X+Y, X-Y, X*Y, and/or X/Y do not belong to the system. For exmple X=900001 and
Y=0.825 base 10 both belong to the PC single precision floating-point system,
but neither their sum, difference, product or ratio belong to this system.
d) The Associative laws and distributive law of algebra do not necessarily
hold in floating-point number systems. That is, in all floating-poing number
systems there are many X, Y, Z's belonging to the system such that:
(X+Y)+Z <> X+(Y+Z), (X*Y)*Z <> X*(Y*Z), and X*(Y+Z) <> X*Y + X*Z. These
laws of algebra fail to hold because results may be shifted past the capacity
of a floating-point register. This is sometimes called "significance loss".
Recommendations to Help Avoid Numerical Computational Difficulties.
1) Use Proven (refereed or commercial) software that is robust
(give the correct result, or if not, an error message). For example,
programming language libraries, IMSL, NAG, and the free "PACK" (Linpack,
Minpack) available on http://wwww.netlib.org). Or use higher level

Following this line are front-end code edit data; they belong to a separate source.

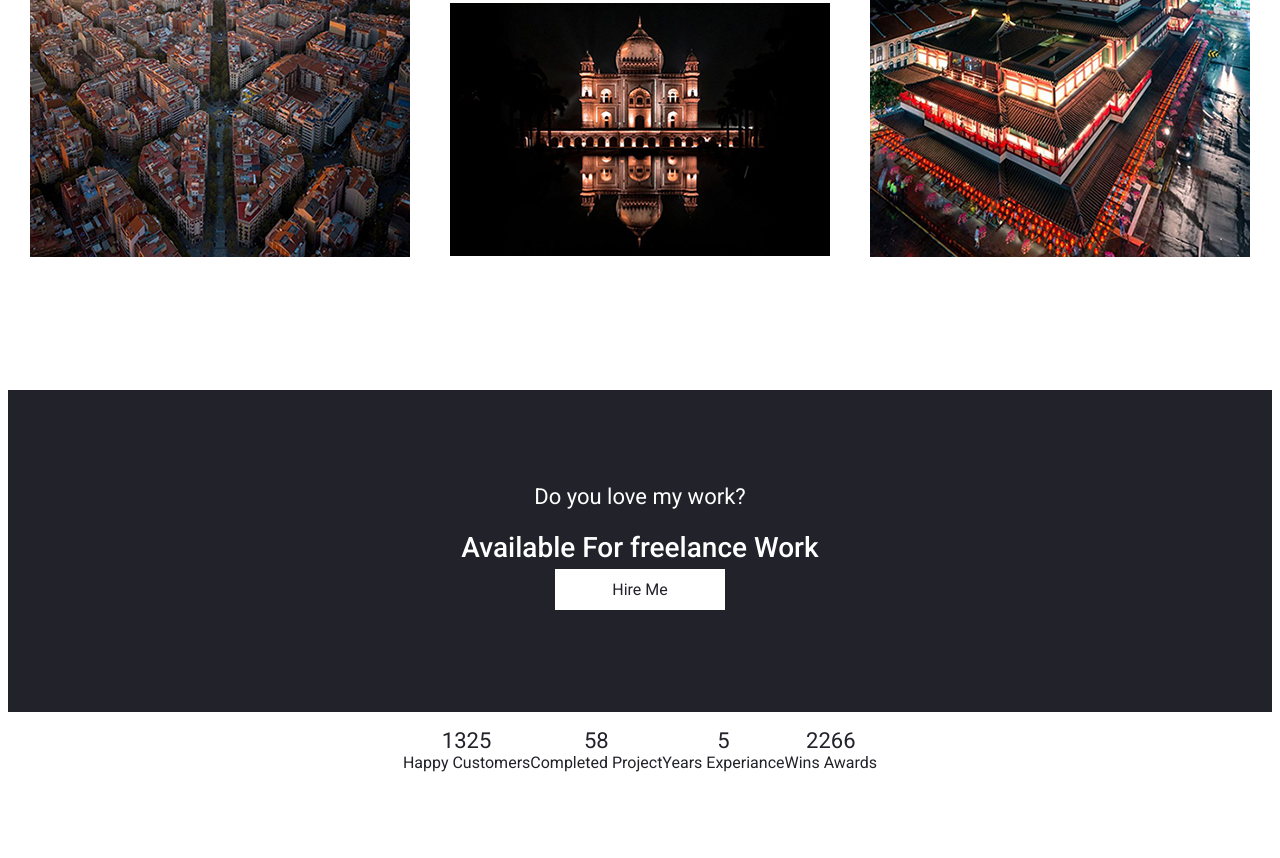
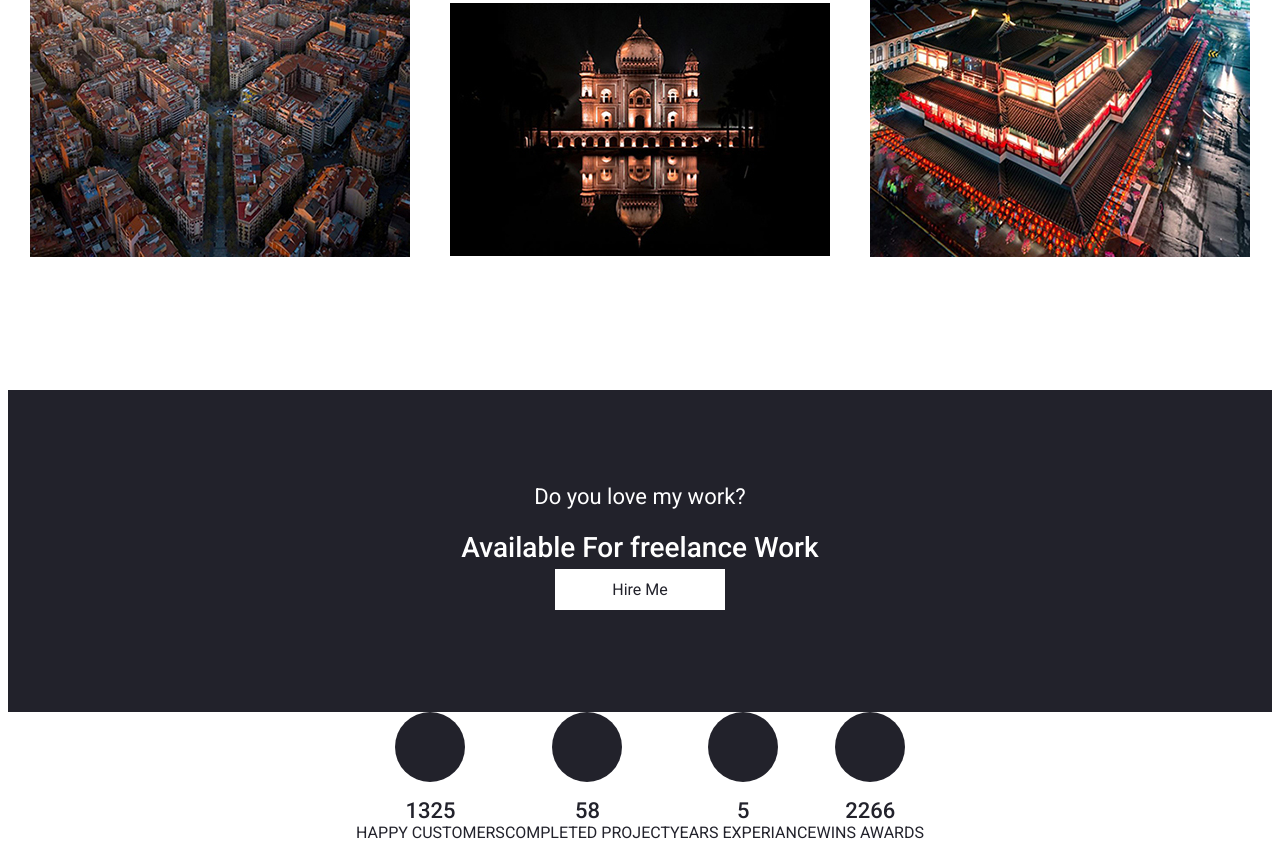
Before and after one commit to Taras198700/my-portfolio, a plain HTML site: page index.html in a window 1280 px wide. Shown: the part 2524-3382 px from the top of the page. Before the commit the page ends 3312 px from the top, so only its background shows below. Drawn offline with Linux system fonts and the light colour scheme.

Commit message:
Add new line

```diff
--- a/index.html
+++ b/index.html
@@ -183,31 +183,28 @@
         <div class="wrapper">
             <div class="advanteges">
                 <div class="advanteges-item">
-                    <div class="advanteges_icon advanteges_icon-o1">
+                    <div class="advanteges_icon advanteges_icon-o1"></div>
                     <p class="advanteges_title">
                         <span>1325</span>
                         Happy Customers
                     </p>
                 </div>
-                </div>
                 <div class="advanteges-item">
-                    <div class="advanteges_icon advanteges_icon-o2">
+                    <div class="advanteges_icon advanteges_icon-o2"></div>
                     <p class="advanteges_title">
                         <span>58</span>
                         Completed Project
                     </p>
                 </div>
-                </div>
                 <div class="advanteges-item">
-                    <div class="advanteges_icon advanteges_icon-o3">
+                    <div class="advanteges_icon advanteges_icon-o3"></div>
                     <p class="advanteges_title">
                         <span>5</span>
                         Years Experiance
                     </p>
                 </div>
-                </div>
                 <div class="advanteges-item">
-                       <div class="advanteges_icon advanteges_icon-o4">
+                    <div class="advanteges_icon advanteges_icon-o4"></div>
                     <p class="advanteges_title">
                         <span>2266</span>
                         Wins Awards
@@ -215,7 +212,6 @@
                 </div>
             </div>
         </div>
-        </div>
     </section>
 </body>
 </html>
--- a/style/style.scss
+++ b/style/style.scss
@@ -325,9 +325,18 @@ body {
     text-align: center;
     &_title {
         font-size: 16px;
+        text-transform: uppercase;
         span {
             font-size: 22px;
             display: block;
+            font-weight: 500;
         }
     }
+    &_icon {
+        background-color: $dark;
+        width: 70px;
+        height: 70px;
+        border-radius: 100%;
+        margin:auto;
+    }
 }
```
Also changed, not shown: style/style.css, 1 other file. Lines whose indentation alone changed are shown as unchanged.
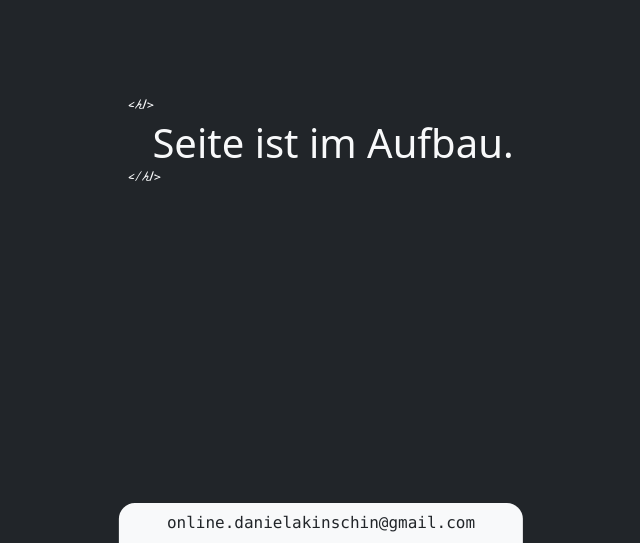
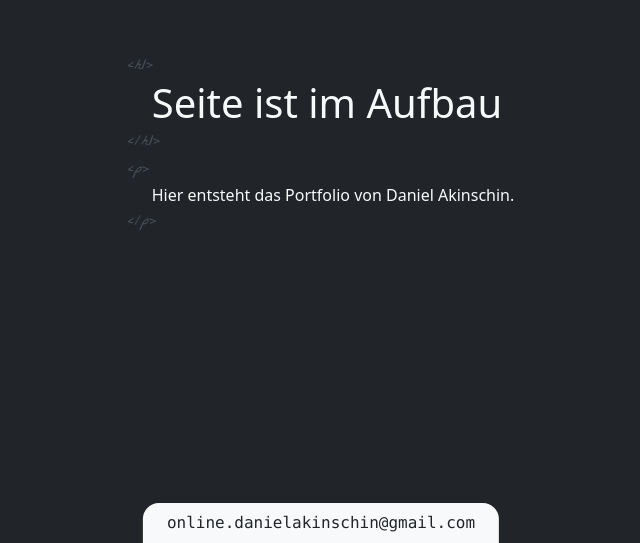
Before and after one commit to laufwerkd/portfolio, a website: page index.html in a window 1280 px wide. Shown: the part 257-800 px from the top of the page, without its empty margins (319-959 px from the left). Drawn offline with nearby package versions, Linux system fonts and the light colour scheme.

Commit message:
aufbau update

```diff
--- a/index.html
+++ b/index.html
@@ -14,17 +14,21 @@
     }
 </style>
 <body class="text-light bg-dark" style="height: 100vh;">
-    <header>
+    <header class="position-fixed top-0 start-50 translate-middle-x">
     </header>
     <main>
-        <div class="position-fixed top-50 start-50 translate-middle">
-            <p class="m-0" style="font-family: Hand;">&lt;h1></p>
-            <h1 class="m-0 ps-4">Seite ist im Aufbau.</h1>
-            <p class="m-0" style="font-family: Hand;">&lt;/h1></p>
+        <div id="aufbau" class="position-fixed top-50 start-50 translate-middle">
+            <span class="text-light-emphasis" style="font-family: Hand;">&lt;h1></span>
+            <h1 class="m-0 ps-4">Seite ist im Aufbau</h1>
+            <span class="text-light-emphasis" style="font-family: Hand;">&lt;/h1></span>
+            <br>
+            <span class="text-light-emphasis" style="font-family: Hand;">&lt;p></span>
+            <p class="m-0 ps-4">Hier entsteht das Portfolio von Daniel Akinschin.</p>
+            <span class="text-light-emphasis" style="font-family: Hand;">&lt;/p></span>
         </div>
     </main>
-    <footer>
-        <div class="position-fixed bottom-0 start-50 translate-middle-x p-2 px-5 rounded-top-4 text-dark bg-light">
+    <footer class="position-fixed bottom-0 start-50 translate-middle-x ">
+        <div class="p-2 px-4 rounded-top-4 text-dark bg-light">
             <p class="m-0 text-center" style="font-family: Consolas;">online.danielakinschin@gmail.com</p>
         </div>
     </footer>
```
Also changed, not shown: portfolio.html (added).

quality software like: Minitab, MatLab, Mathematica. Also avoid
taking numerical code from textbooks and magazines unless they are
refereed or presented by a proven expert in numerical computations.
2) Study (know) the possible domain of values that each program input
quantity will take on and test each algorithm thoroughly, especially on
the limits of that domain. (This of course is an art in itself).
3) Use at least Double Precision Arithmetic. (In more critical cases use
multiple or quadruple precision arithmetic; Fortran 90 programmers, see
http://www.nersc.gov/~dhbailey/ and
http://www.ozemail.com.au/~milleraj/ respectively. Packages like
Matlab and Mathematica use at least Double Precision, sometimes
higher precision.
4) For a given mantissa precision (computer) do not input or output numbers
in ASCII (or EBCDIC) format with more decimal digits than can be handled by the
conversion mapping algorithms for that precision (computer) unless you
document that that's what you are doing.
5) Use relative comparisons in place of absolute comparisons of real
quantities. (Also note that you can also use "fuzzy" comparisons. See
http://ftp.aset.psu.edu/pub/ger/fortran/hdk/eps.f90"
6) Avoid computations which are algebraically undefined (or singular) or which
develop results whose magnitudes approach or exceed machine limits.E.g.,
Blindly setting results of underflows to zero can yield "Really Wrong Results".
7) Avoid mixing INTEGER and REAL quantities without knowing how they will
be compiled. E.g., X=X+I**(-J) does not increment REAL typed X except when
INTEGER typed I=1 or INTEGER typed J=0 and I < 0.
8) Do not program a numerical model beyond your competence to either avoid
significance loss or monitor it. Be especially careful when less than a pre-specified
number of mantissa digits participate in a sum or when all but a few mantissa
digits cancel during a subtraction. You are responsible for disasters caused
by other people depending on programs you write!
Further Reading: http://www.personal.psu.edu/hdk/fortran.html#Floating-Point
Herman D. (Skip) Knoble, hdk at psu dot edu